He carried peppermints for neighborhood children, Mrs. Holt said, and told funny stories about his escapades as a boy. But his family struggled.
His first wife, Alice Easley Shields, moved around after they split up, working as a seamstress and a maid, and two of their sons stumbled.
Robert Lee Shields, Mrs. Obama’s great-grandfather, married Annie Lawson in 1906 and worked as a laborer and a railroad porter but disappeared from the public record sometime around his 32nd birthday.
Willie Arthur Shields, an inventor who obtained patents for improving dry cleaning operations, ended up working as a maintenance man, Mrs. Holt said.
As for his ancestry, Dolphus Shields didn’t talk about it.
“We got to the place where we didn’t want anybody to know we knew slaves; people didn’t want to talk about that,” said Mrs. Heath, who said she assumed he had white relatives because his skin color and hair texture “told you he had to be near white.” [Again, Dolphus could not have been “near white” unless his mother, Melvinia, had a significant degree of white ancestry.
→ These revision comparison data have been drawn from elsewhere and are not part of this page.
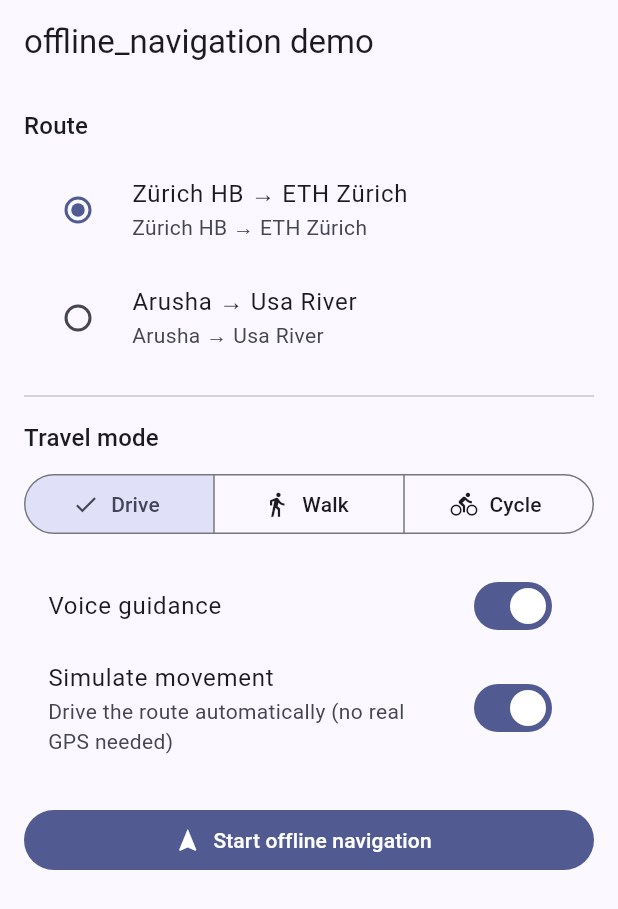
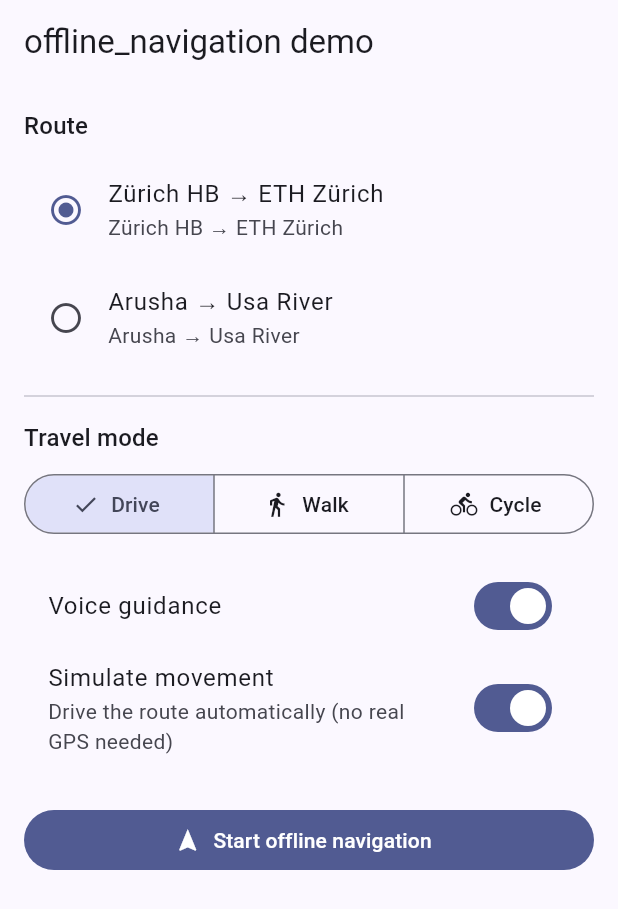
Before and after one commit to fred-apina/offline_navigation, a Flutter app: the screen it shows after launch, on a phone screen of 412 x 824 dp. Shown: the top 909 px of the screen. Run offline on Flutter 3.47's test engine with Material 3 defaults, Android fonts, the phone set to English and light mode, and no system bars.

Commit message:
Replace deprecated RadioListTile API in example for newer Flutter

```diff
--- a/example/lib/main.dart
+++ b/example/lib/main.dart
@@ -75,12 +75,16 @@ class _DemoHomeState extends State<DemoHome> {
           Text('Route', style: Theme.of(context).textTheme.titleMedium),
           const SizedBox(height: 8),
           for (final trip in _trips)
-            RadioListTile<_Trip>(
+            ListTile(
+              leading: Icon(
+                _trip == trip
+                    ? Icons.radio_button_checked
+                    : Icons.radio_button_unchecked,
+                color: _trip == trip ? Theme.of(context).colorScheme.primary : null,
+              ),
               title: Text(trip.label),
               subtitle: Text('${trip.start.name} → ${trip.destination.name}'),
-              value: trip,
-              groupValue: _trip,
-              onChanged: (v) => setState(() => _trip = v!),
+              onTap: () => setState(() => _trip = trip),
             ),
           const Divider(height: 32),
           Text('Travel mode', style: Theme.of(context).textTheme.titleMedium),
```
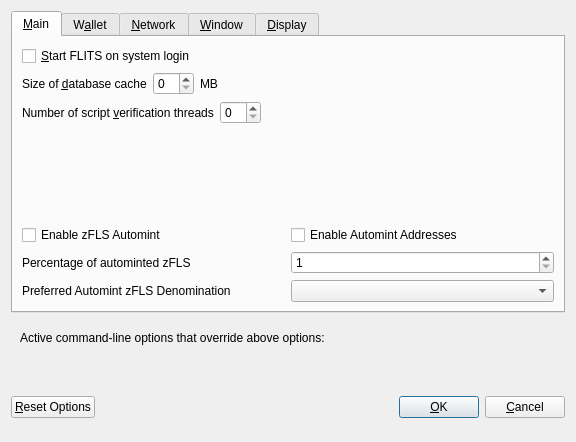
Before: the Qt Designer form src/qt/forms/optionsdialog.ui in Liquid369/blank, drawn with Qt 5.
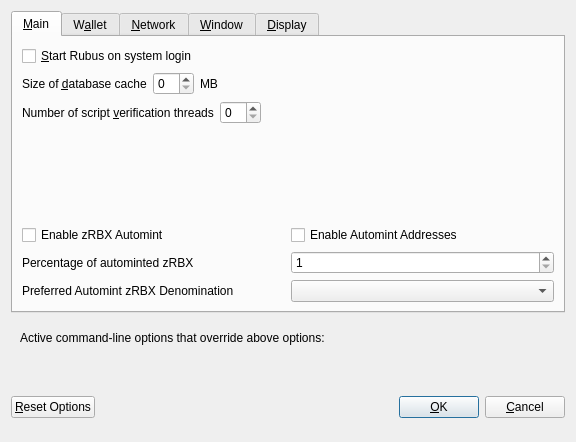
After: the same form once the commit is applied. Custom widgets are drawn as their Qt base class.

The edit to the form file:
```diff
--- a/src/qt/forms/optionsdialog.ui
+++ b/src/qt/forms/optionsdialog.ui
@@ -33,7 +33,7 @@
           <string>Automatically start FLITS after logging in to the system.</string>
          </property>
          <property name="text">
-          <string>&amp;Start FLITS on system login</string>
+          <string>&amp;Start Rubus on system login</string>
          </property>
         </widget>
        </item>
@@ -147,7 +147,7 @@
                <enum>Qt::LeftToRight</enum>
               </property>
               <property name="text">
-               <string>Enable zFLS Automint</string>
+               <string>Enable zRBX Automint</string>
               </property>
              </widget>
             </item>
@@ -174,7 +174,7 @@
                <string>Percentage of incoming FLS which get automatically converted to zFLS via Zerocoin Protocol (min: 10%)</string>
               </property>
               <property name="text">
-               <string>Percentage of autominted zFLS</string>
+               <string>Percentage of autominted zRBX</string>
               </property>
              </widget>
             </item>
@@ -207,7 +207,7 @@
                <string>Wait with automatic conversion to Zerocoin until enough FLS for this denomination is available</string>
               </property>
               <property name="text">
-               <string>Preferred Automint zFLS Denomination</string>
+               <string>Preferred Automint zRBX Denomination</string>
               </property>
              </widget>
             </item>
```
Left out of the diff: 28 changed lines with no effect on the pictures.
Thus Melvinia had to be part white, though called “negro” in her master’s will.]
At a time when blacks despaired at the intransigence and violence of whites who barred them from voting, from most city jobs, from whites-only restaurants and from owning property in white neighborhoods, Dolphus Shields served as a rare link between the deeply divided communities.
His carpentry shop stood in the white section of town, and he mixed easily and often with whites. “They would come to his shop and sit and talk,” Mrs. Holt said.
Dolphus Shields firmly believed race relations would improve. “It’s going to come together one day,” he often said, Mrs. Holt recalled.
By the time he died in 1950 at age 91, change was on the way. On June 9, 1950, the day that his obituary appeared on the front page of The Birmingham World, the black newspaper also ran a banner headline that read, “U.S. Court Bans Segregation in Diners and Higher Education.” The Supreme Court had outlawed separate but equal accommodations on railway cars and in universities in Texas and Oklahoma.
Up North, his grandson, a painter named Purnell Shields, Mrs. Obama’s grandfather, was positioning his family to seize the widening opportunities in Chicago.
But as his descendants moved forward, they lost touch with the past. Today, Dolphus Shields lies in a neglected black cemetery, where patches of grass grow knee-high and many tombstones have toppled.
Mrs. Holt, a retired nursing assistant, said he came to her in a dream last month. She dug up his photograph, never guessing that she would soon learn that Dolphus Shields was a great-great-grandfather of the first lady.
“Oh, my God,” said Mrs. Holt, gasping at the news. “I always looked up to him, but I would never have imagined something like this. Praise God, we’ve come a long way.”
[end of article]
As I said at the beginning, the story has an inherent interest. But the authors try to overlay the story with a lot of pathos and racial significance that it simply doesn’t support.
When it comes to racial ancestry, which is the center of gravity of the article, what have we learned about Michelle? That her great great grandfather, Dolphus Shields, was largely white, let’s say three-quarters white. Meaning that three quarters of one-sixteenth of her ancestry is white. Which is much less than many other American blacks. And therefore?
Paul K. writes:
James P. writes: